■ **WHAT IS BEING ASKED**
Return all of the entries word for word, but omit the pictures they contain.
Start of RECORDS FOR THIS EXERCISE
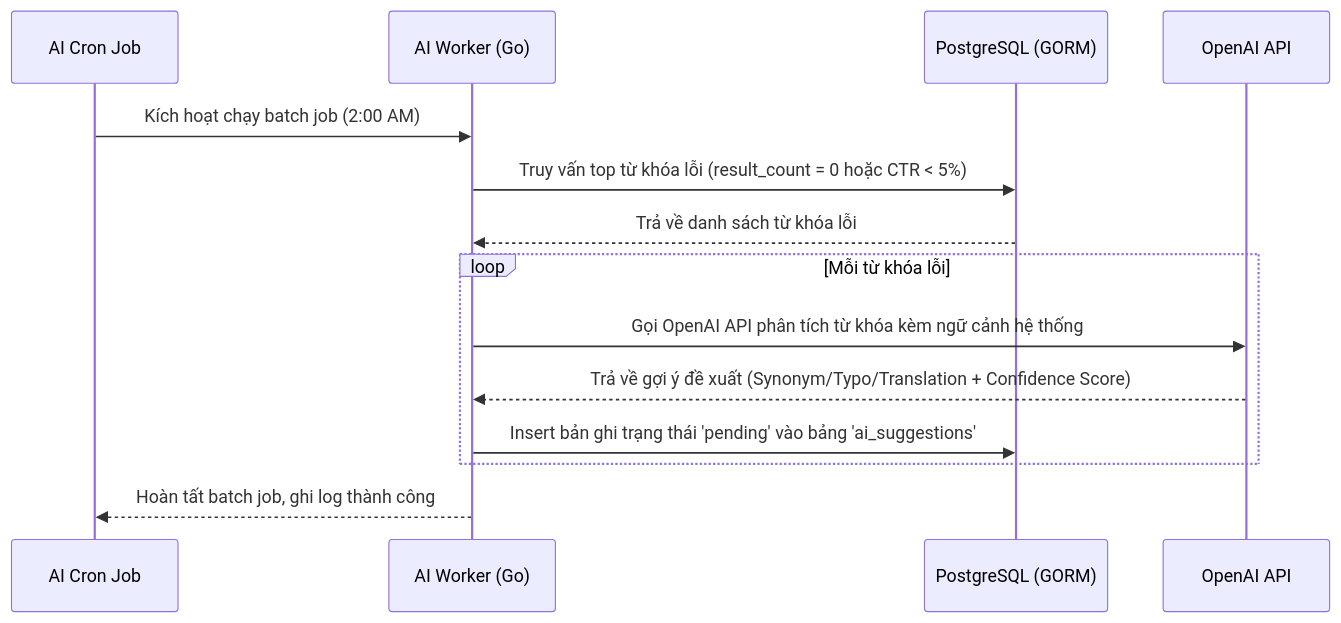
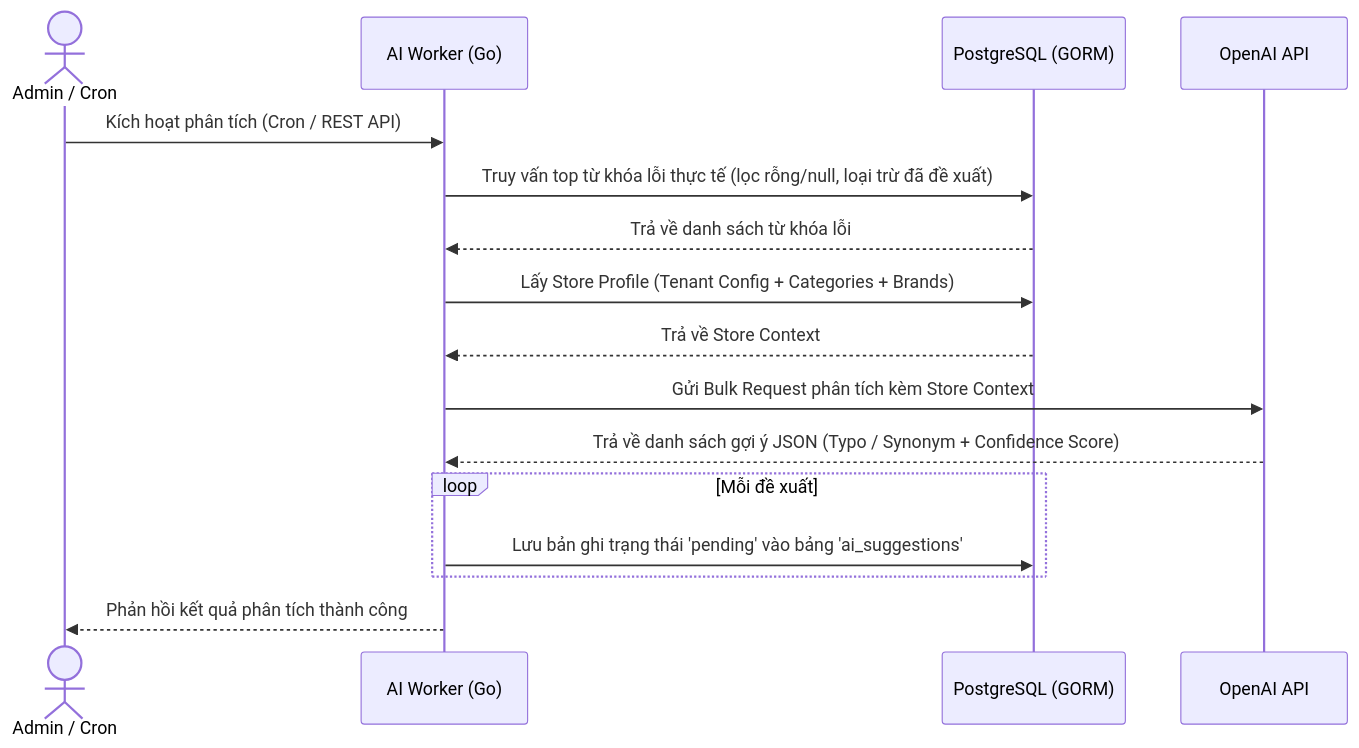
The diagram in ba/user-stories/US-010-AI-Suggestion-Engine.md (PhamHao1412/search-engine), drawn with Mermaid before and after one commit. The commit also changed other lines of this file and 27 other files, not shown here.

Commit message:
[main/day5]feat: implement search spellcheck (us-004), AI suggestions (us-010), and admin dictionary approval(us-012)

````diff
--- a/ba/user-stories/US-010-AI-Suggestion-Engine.md
+++ b/ba/user-stories/US-010-AI-Suggestion-Engine.md
@@ -50,17 +54,19 @@
 ```mermaid
 sequenceDiagram
-participant Cron as AI Cron Job
-participant Worker as AI Worker (Go)
-participant DB as PostgreSQL (GORM)
-participant OpenAI as OpenAI API
+    actor Admin as Admin / Cron
+    participant Worker as AI Worker (Go)
+    participant DB as PostgreSQL (GORM)
+    participant OpenAI as OpenAI API
 
-Cron->>Worker: Kích hoạt chạy batch job (2:00 AM)
-Worker->>DB: Truy vấn top từ khóa lỗi (result_count = 0 hoặc CTR < 5%)
-DB-->>Worker: Trả về danh sách từ khóa lỗi
-loop Mỗi từ khóa lỗi
-    Worker->>OpenAI: Gọi OpenAI API phân tích từ khóa kèm ngữ cảnh hệ thống
-    OpenAI-->>Worker: Trả về gợi ý đề xuất (Synonym/Typo/Translation + Confidence Score)
-    Worker->>DB: Insert bản ghi trạng thái 'pending' vào bảng 'ai_suggestions'
-end
-Worker-->>Cron: Hoàn tất batch job, ghi log thành công
+    Admin->>Worker: Kích hoạt phân tích (Cron / REST API)
+    Worker->>DB: Truy vấn top từ khóa lỗi thực tế (lọc rỗng/null, loại trừ đã đề xuất)
+    DB-->>Worker: Trả về danh sách từ khóa lỗi
+    Worker->>DB: Lấy Store Profile (Tenant Config + Categories + Brands)
+    DB-->>Worker: Trả về Store Context
+    Worker->>OpenAI: Gửi Bulk Request phân tích kèm Store Context
+    OpenAI-->>Worker: Trả về danh sách gợi ý JSON (Typo / Synonym + Confidence Score)
+    loop Mỗi đề xuất
+        Worker->>DB: Lưu bản ghi trạng thái 'pending' vào bảng 'ai_suggestions'
+    end
+    Worker-->>Admin: Phản hồi kết quả phân tích thành công
 ```
````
End of RECORDS FOR THIS EXERCISE
■ **REPLY TO THE TASK**
The diagram in ba/user-stories/US-010-AI-Suggestion-Engine.md (PhamHao1412/search-engine), drawn with Mermaid before and after one commit. The commit also changed other lines of this file and 27 other files, not shown here.

Commit message:
[main/day5]feat: implement search spellcheck (us-004), AI suggestions (us-010), and admin dictionary approval(us-012)

````diff
--- a/ba/user-stories/US-010-AI-Suggestion-Engine.md
+++ b/ba/user-stories/US-010-AI-Suggestion-Engine.md
@@ -50,17 +54,19 @@
 ```mermaid
 sequenceDiagram
-participant Cron as AI Cron Job
-participant Worker as AI Worker (Go)
-participant DB as PostgreSQL (GORM)
-participant OpenAI as OpenAI API
+    actor Admin as Admin / Cron
+    participant Worker as AI Worker (Go)
+    participant DB as PostgreSQL (GORM)
+    participant OpenAI as OpenAI API
 
-Cron->>Worker: Kích hoạt chạy batch job (2:00 AM)
-Worker->>DB: Truy vấn top từ khóa lỗi (result_count = 0 hoặc CTR < 5%)
-DB-->>Worker: Trả về danh sách từ khóa lỗi
-loop Mỗi từ khóa lỗi
-    Worker->>OpenAI: Gọi OpenAI API phân tích từ khóa kèm ngữ cảnh hệ thống
-    OpenAI-->>Worker: Trả về gợi ý đề xuất (Synonym/Typo/Translation + Confidence Score)
-    Worker->>DB: Insert bản ghi trạng thái 'pending' vào bảng 'ai_suggestions'
-end
-Worker-->>Cron: Hoàn tất batch job, ghi log thành công
+    Admin->>Worker: Kích hoạt phân tích (Cron / REST API)
+    Worker->>DB: Truy vấn top từ khóa lỗi thực tế (lọc rỗng/null, loại trừ đã đề xuất)
+    DB-->>Worker: Trả về danh sách từ khóa lỗi
+    Worker->>DB: Lấy Store Profile (Tenant Config + Categories + Brands)
+    DB-->>Worker: Trả về Store Context
+    Worker->>OpenAI: Gửi Bulk Request phân tích kèm Store Context
+    OpenAI-->>Worker: Trả về danh sách gợi ý JSON (Typo / Synonym + Confidence Score)
+    loop Mỗi đề xuất
+        Worker->>DB: Lưu bản ghi trạng thái 'pending' vào bảng 'ai_suggestions'
+    end
+    Worker-->>Admin: Phản hồi kết quả phân tích thành công
 ```
````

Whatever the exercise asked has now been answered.